At the same time, it's a space where "audiences have more control," says McDonnell. "I think some social media commentary tends to be very positive and supportive, moving away from body shaming and very much toward celebrating women of all sizes. But then some of it, of course, also tends to be [negative]."

She adds, "Online people are anonymous, and their worst instincts can come out, which is where we can see some of these really harsh comments being hurled around."

There is wider awareness today, though, that there's no one-size-fits-all "perfect body"—even for the stars. As Bruner says, there might not be "a straight-line evolution or progress" of media coverage from 1997 to present day, but there are "positive things" happening now.

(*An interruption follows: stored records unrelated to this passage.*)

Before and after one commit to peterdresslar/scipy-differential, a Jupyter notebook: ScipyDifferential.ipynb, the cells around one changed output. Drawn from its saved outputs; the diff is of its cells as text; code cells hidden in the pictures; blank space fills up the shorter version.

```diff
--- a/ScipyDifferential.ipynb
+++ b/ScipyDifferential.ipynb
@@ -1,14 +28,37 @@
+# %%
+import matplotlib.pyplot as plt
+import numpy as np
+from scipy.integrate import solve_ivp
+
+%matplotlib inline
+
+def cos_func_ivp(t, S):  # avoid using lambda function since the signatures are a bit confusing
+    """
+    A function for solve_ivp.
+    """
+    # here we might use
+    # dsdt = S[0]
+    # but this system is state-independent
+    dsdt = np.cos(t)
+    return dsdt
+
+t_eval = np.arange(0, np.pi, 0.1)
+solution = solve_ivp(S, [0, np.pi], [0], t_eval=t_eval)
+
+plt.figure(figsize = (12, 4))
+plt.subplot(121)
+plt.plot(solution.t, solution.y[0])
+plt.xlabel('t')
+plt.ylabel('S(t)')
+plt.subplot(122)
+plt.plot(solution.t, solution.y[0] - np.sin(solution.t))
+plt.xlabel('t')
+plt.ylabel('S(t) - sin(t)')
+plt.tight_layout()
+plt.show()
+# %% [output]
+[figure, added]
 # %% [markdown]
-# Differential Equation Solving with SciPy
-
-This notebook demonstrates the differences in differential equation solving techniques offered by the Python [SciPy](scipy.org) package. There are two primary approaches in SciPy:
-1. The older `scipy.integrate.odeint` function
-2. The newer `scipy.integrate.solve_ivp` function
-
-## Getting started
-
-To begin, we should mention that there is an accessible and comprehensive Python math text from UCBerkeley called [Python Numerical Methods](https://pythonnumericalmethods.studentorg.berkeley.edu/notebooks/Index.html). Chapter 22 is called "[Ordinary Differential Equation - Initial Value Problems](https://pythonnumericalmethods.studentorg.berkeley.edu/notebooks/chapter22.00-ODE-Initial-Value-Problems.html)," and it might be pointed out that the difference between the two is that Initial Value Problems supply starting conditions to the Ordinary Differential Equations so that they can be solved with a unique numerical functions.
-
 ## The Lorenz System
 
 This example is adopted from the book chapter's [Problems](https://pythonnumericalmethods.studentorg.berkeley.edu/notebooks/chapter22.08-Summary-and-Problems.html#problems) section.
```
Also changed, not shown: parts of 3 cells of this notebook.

"I think we've come up with places and people that are trying to do something," he says. "[The media] includes resources now, and that's all new, too. Instead of just cashing in on [a problem], it's directing [the audience] where to go if they need help or further information…That's definitely a move in the right direction."

If you or someone you know needs help, please call the National Eating Disorders Association helpline at 1-800-931-2237. For 24/7 crisis support, text 'NEDA' to 741741.